On vacation, you are not surrounded with cabinets and refrigerators full of tempting food. It makes sense to try and capitalize on this reality. Since you will not be as tempted to eat in between meals, all you have to do is get in the mindset to make better choices at the meals you do have.

Your activity level will be up, because you are busy exploring your surroundings, and you are not snacking, so you certainly can eat a hearty meal, just make it healthy. Again, vacation is very conducive to this. Most areas that tourists frequent have a higher quality of food and more fresh food choices than chain restaurants. Take advantage of the variety and freshness of foods we find in tourist locations. Try new things, experience new meats, veggies and salads.

Eating healthy portions of good food will not cause you to gain weight on vacation. Eating the same junk food you find at home or bringing your own snacks with you to fill up your hotel room will. Don’t go on vacation just to eat fast food—what a waste. Use vacation as a time to expand your palate and enjoy fresh food at a slow pace. Remember what it is like to enjoy the act of eating again.

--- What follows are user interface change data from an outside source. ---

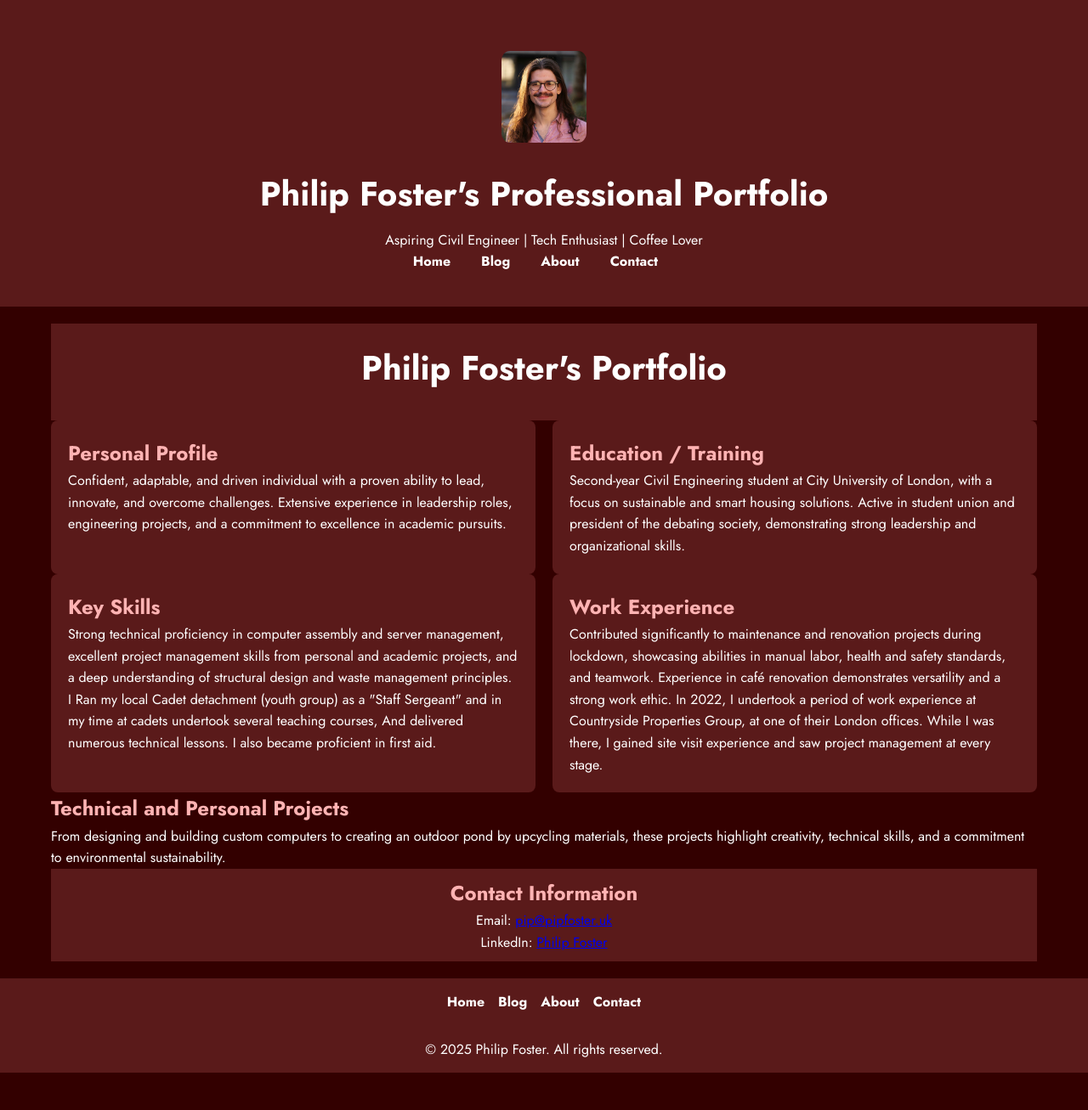
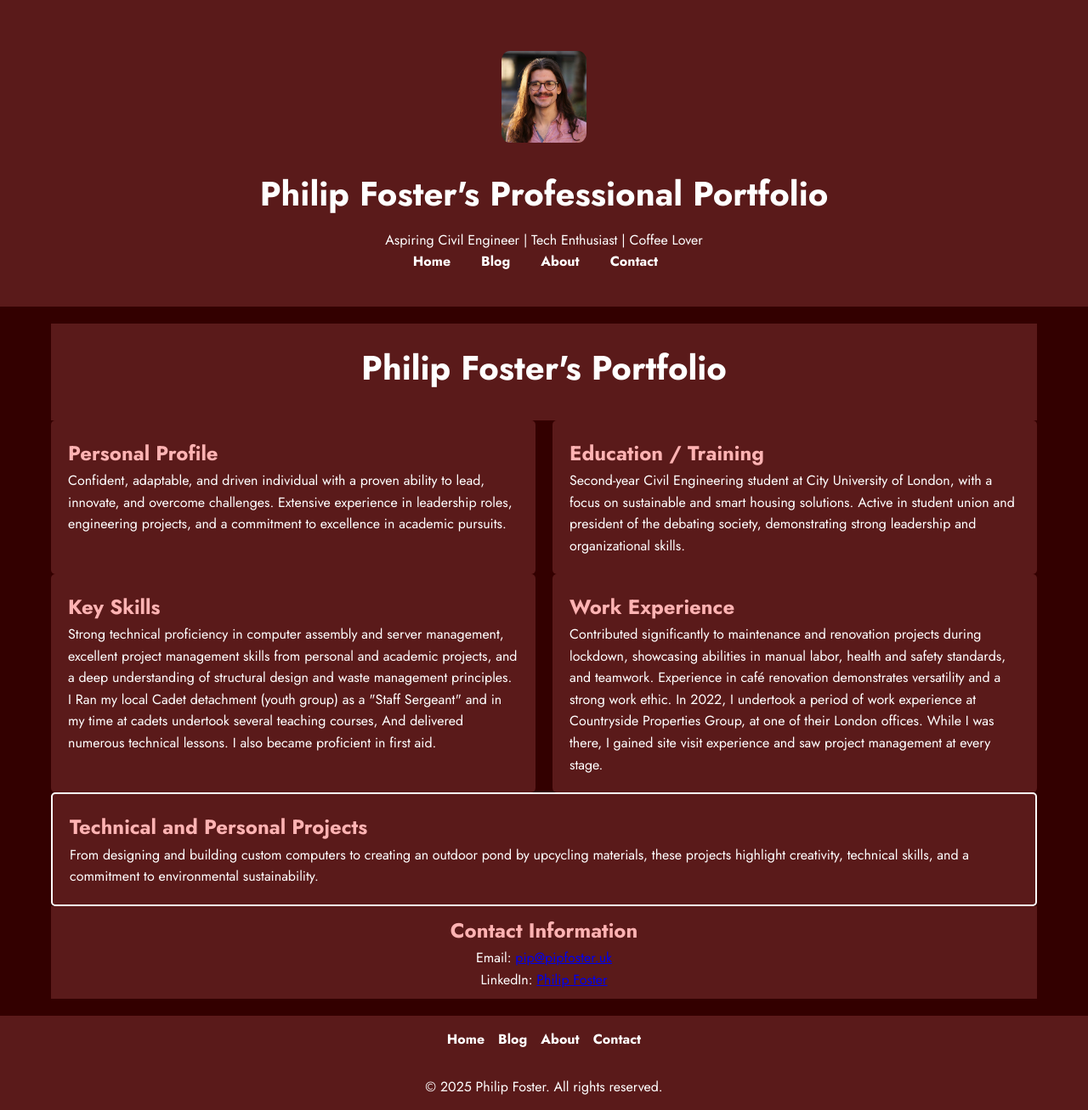
Before and after one commit to PipCraft/PipCraft.github.io, a Jekyll site: the page built from index.html, in a window 1280 px wide. Shown: the whole page at 85% size. Built offline with Jekyll 4.4.1, drawn with Linux system fonts in a browser that asks for light colours; before the commit the page ends 1263 px from its top, so only the background shows below that.

Commit message:
Update index.html
added projects to box

```diff
--- a/index.html
+++ b/index.html
@@ -63,16 +63,26 @@ title: "Philip Foster's Professional Portfolio"
             flex-wrap: wrap; /* Allow wrapping on smaller screens */
         }
 
+        /* Section Styling */
         .main-content section {
             flex: 1;
-            min-width: 250px; /* Ensures sections don’t become too narrow */
+            min-width: 280px; /* Ensures sections don’t become too narrow */
             padding: 20px;
             background-color: #5a1a1a;
-            border-radius: 8px;
+            border-radius: 5px; /* Reduced rounding */
+            box-sizing: border-box; /* Ensures padding doesn’t affect box size */
         }
 
         .main-content section h2 {
             color: #ffb3b3;
+        }
+
+        /* Add border to the last section (#projects) */
+        #projects {
+            border: 2px solid #fff; /* White border for consistency */
+            padding: 20px;
+            border-radius: 5px;
+            background-color: #5a1a1a;
         }
 
         /* Mobile Responsiveness */
@@ -122,7 +132,7 @@ title: "Philip Foster's Professional Portfolio"
             </section>
         </div>
 
-        <!-- Projects Section -->
+        <!-- Projects Section (With Box) -->
         <section id="projects">
             <h2>Technical and Personal Projects</h2>
             <p>From designing and building custom computers to creating an outdoor pond by upcycling materials, these projects highlight creativity, technical skills, and a commitment to environmental sustainability.</p>
```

Normal healthy eating and moderate regular activity is a springboard to a healthier you, both at home and on vacation.

Vitamin Sea

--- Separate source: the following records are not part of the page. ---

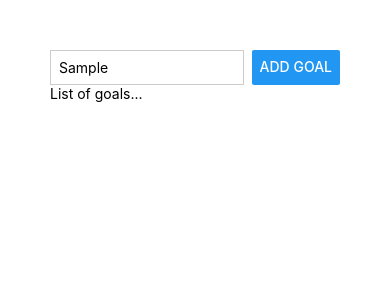
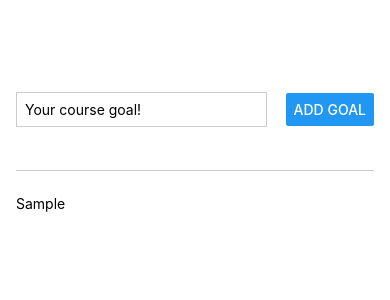
Before and after one commit to jozefkubis/RNCourse, a React Native app: screen / in a window 390 px wide. Both pictures are taken after typing "Sample" into the empty fields and a click on the button "ADD GOAL". Shown: the top 300 px of the page. Built offline with nearby package versions, Linux system fonts and the light colour scheme.

Commit message:
Implement input handling for course goals and display goals list

```diff
--- a/App.js
+++ b/App.js
@@ -1,14 +1,39 @@
+import { useState } from "react"
 import { Button, StyleSheet, Text, TextInput, View } from "react-native"
 
 export default function App() {
+  const [enteredGoalText, setEnteredGoalText] = useState("")
+  const [courseGoals, setCourseGoals] = useState([])
+
+  function goalIntputHandler(enteredText) {
+    setEnteredGoalText(enteredText)
+  }
+
+  function addGoalHandler() {
+    setCourseGoals((currentCourseGoals) => [
+      ...currentCourseGoals,
+      enteredGoalText,
+    ])
+    setEnteredGoalText("")
+  }
+
   return (
     <View style={styles.appContainer}>
       <View style={styles.inputContainer}>
-        <TextInput style={styles.textInput} placeholder="Your course goal!" />
-        <Button title="Add Goal" />
+        <TextInput
+          style={styles.textInput}
+          placeholder="Your course goal!"
+          onChangeText={goalIntputHandler}
+          value={enteredGoalText}
+        />
+        <Button title="Add Goal" onPress={addGoalHandler} />
       </View>
-      <View>
-        <Text>List of goals...</Text>
+      <View style={styles.goalsContainer}>
+        {courseGoals.map((goal, i) => (
+          <View key={i}>
+            <Text>{goal}</Text>
+          </View>
+        ))}
       </View>
     </View>
   )
@@ -16,17 +41,27 @@ export default function App() {
 
 const styles = StyleSheet.create({
   appContainer: {
+    flex: 1,
     padding: 50,
+    paddingHorizontal: 16,
   },
   inputContainer: {
+    flex: 1,
     flexDirection: "row",
     justifyContent: "space-between",
+    alignItems: "center",
+    marginBottom: 24,
+    borderBottomWidth: 1,
+    borderBottomColor: "#cccccc",
   },
   textInput: {
     borderWidth: 1,
     borderColor: "#cccccc",
-    width: "80%",
+    width: "70%",
     marginRight: 8,
     padding: 8,
   },
+  goalsContainer: {
+    flex: 5,
+  },
 })
```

Invest in Yourself

March 27th, 2016

by Sheila Kalas, master trainer and owner of Fitness Plus

Sheila Kalas, master trainer and owner of Fitness Plus in Lexington, KentuckyDo you have some type of plan for financing your retirement? We understand that money invested early in life will pay benefits later in life. Even if it is painful at the time, saving and investing money when you are young will increase the quality of your life in later years.

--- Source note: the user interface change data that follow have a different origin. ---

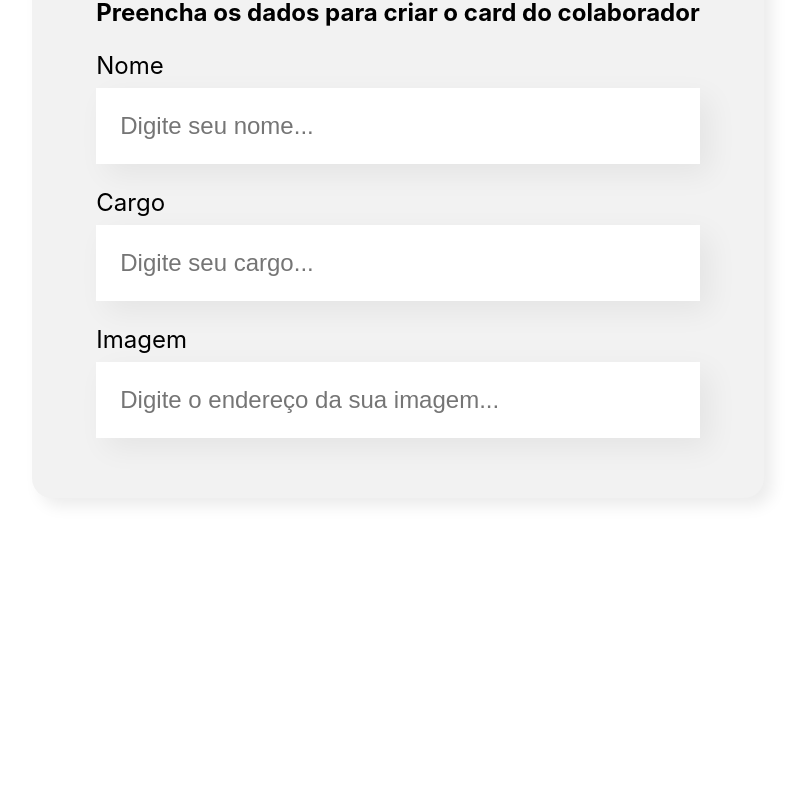
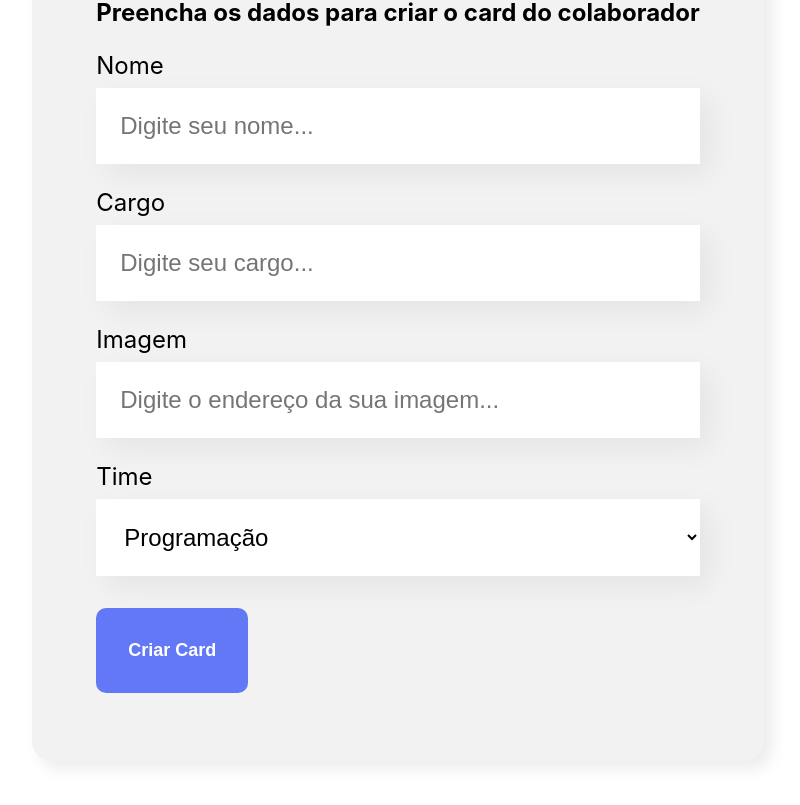
Before and after one commit to netuninho/organo, a React (Create React App) app: page / in a window 1280 px wide. Shown: the part 636-1441 px from the top of the page, without its empty margins (242-1042 px from the left). Before the commit the page ends 1214 px from the top, so only its background shows below. Built offline with nearby package versions, Linux system fonts and the light colour scheme.

Commit message:
Criando componente ListaSuspensa e Botao

```diff
--- /dev/null
+++ b/src/componentes/Botao/Botao.css
@@ -0,0 +1,15 @@
+.botao {
+    background-color: #6278f7;
+    border-radius: 10px;
+    font-weight: 700;
+    font-size: 18px;
+    padding: 32px;
+    border: none;
+    color: #fff;
+    cursor: pointer;
+    margin: 32px 0;
+}
+
+.botao:hover {
+    color: #95FFD4;
+}
--- /dev/null
+++ b/src/componentes/Botao/index.js
@@ -0,0 +1,11 @@
+import './Botao.css'
+
+const Botao = (props) => {
+    return (
+        <button className="botao">
+            {props.children}
+        </button>
+    )
+}
+
+export default Botao
--- a/src/componentes/CampoTexto/index.js
+++ b/src/componentes/CampoTexto/index.js
@@ -7,7 +7,7 @@
     return (
         <div className="campo-texto">
             <label>{props.label}</label>
-            <input placeholder={placeholderModificado} type={props.type}/>
+            <input required={props.obrigatorio} placeholder={placeholderModificado} type={props.type}/>
         </div>
     )
 }
--- a/src/componentes/Formulario/index.js
+++ b/src/componentes/Formulario/index.js
@@ -1,14 +1,36 @@
 import './Formulario.css'
 import CampoTexto from '../CampoTexto'
+import ListaSuspensa from '../ListaSuspensa'
+import Botao from '../Botao'
 
 const Formulario = () => {
+
+    const times = [
+        'Programação',
+        'Front-End',
+        'Data Science',
+        'Devops',
+        'UX e Design',
+        'Mobile',
+        'Inovação e Gestão'
+    ]
+
+    const aoSalvar = (evento) => {
+        evento.preventDefault()
+        console.log("stop");
+    }
+
     return (
         <section className="formulario">
-            <form>
+            <form onSubmit={aoSalvar}>
                 <h2>Preencha os dados para criar o card do colaborador</h2>
-                <CampoTexto label="Nome" placeholder="Digite seu nome" type="text"/>
-                <CampoTexto label="Cargo" placeholder="Digite seu cargo" type="text"/>
+                <CampoTexto obrigatorio={true} label="Nome" placeholder="Digite seu nome" type="text"/>
+                <CampoTexto obrigatorio={true} label="Cargo" placeholder="Digite seu cargo" type="text"/>
                 <CampoTexto label="Imagem" placeholder="Digite o endereço da sua imagem" type="text"/>
+                <ListaSuspensa obrigatorio={true} label="Time" itens={times}/>
+                <Botao>
+                    Criar Card
+                </Botao>
             </form>
 
         </section>
--- /dev/null
+++ b/src/componentes/ListaSuspensa/ListaSuspensa.css
@@ -0,0 +1,15 @@
+.lista-suspensa label {
+    display: block;
+    margin-bottom: 8px;
+    font-size: 24px;
+}
+
+.lista-suspensa select {
+    background-color: #fff;
+    box-shadow: 10px 10px 30px rgba(0, 0, 0, 0.06);
+    width: 100%;
+    border: none;
+    font-size: 24px;
+    padding: 24px;
+    box-sizing: border-box;
+}
--- /dev/null
+++ b/src/componentes/ListaSuspensa/index.js
@@ -0,0 +1,14 @@
+import './ListaSuspensa.css'
+
+const ListaSuspensa = (props) => {
+    return (
+        <div className="lista-suspensa">
+            <label>{props.label}</label>
+            <select required={props.obrigatorio}>
+                {props.itens.map(item => <option key={item}>{item}</option>)}
+            </select>
+        </div>
+    )
+}
+
+export default ListaSuspensa
```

Now, have you thought about those exact same principles in relation to exercise? If you haven’t, then it is time that you do. When it comes to “investing now for future benefits,” exercise and money are a lot alike. If you can start to see exercise as an active investment in your retirement-age health, then you may be much more likely to start and stick with exercise.

When it comes to investing money, the sooner you start, the greater the potential reward. But financial advisers will tell you it’s never too late to start. Is this the same with exercise? Most experts would say yes.

People who moderately exercise throughout their life often have greater “rewards” in their later years, but those who are late starters still reap benefits. In fact, you have a better chance of making up ground with exercise than you do with investing money.

Lifelong exercisers are more likely to avoid conditions such as high cholesterol, type 2 diabetes, high blood pressure and obesity. However, those who start later and already have one or more of these conditions can often cure themselves of these through exercise.

Exercise is not a guarantee that you will not develop a chronic condition, but there are no guarantees with financial investments either. Do you think you will make more money by NOT investing? Do you think you will see greater results in your body and health by not exercising?

See your body as your most precious commodity, for without it, life is over. Take care of your body and prepare it for retirement like you prepare you bank accounts. Invest in yourself on a regular basis for years and years and you will see the rewards of your efforts. It is not easy and does take discipline, but it is worth it. You are worth it.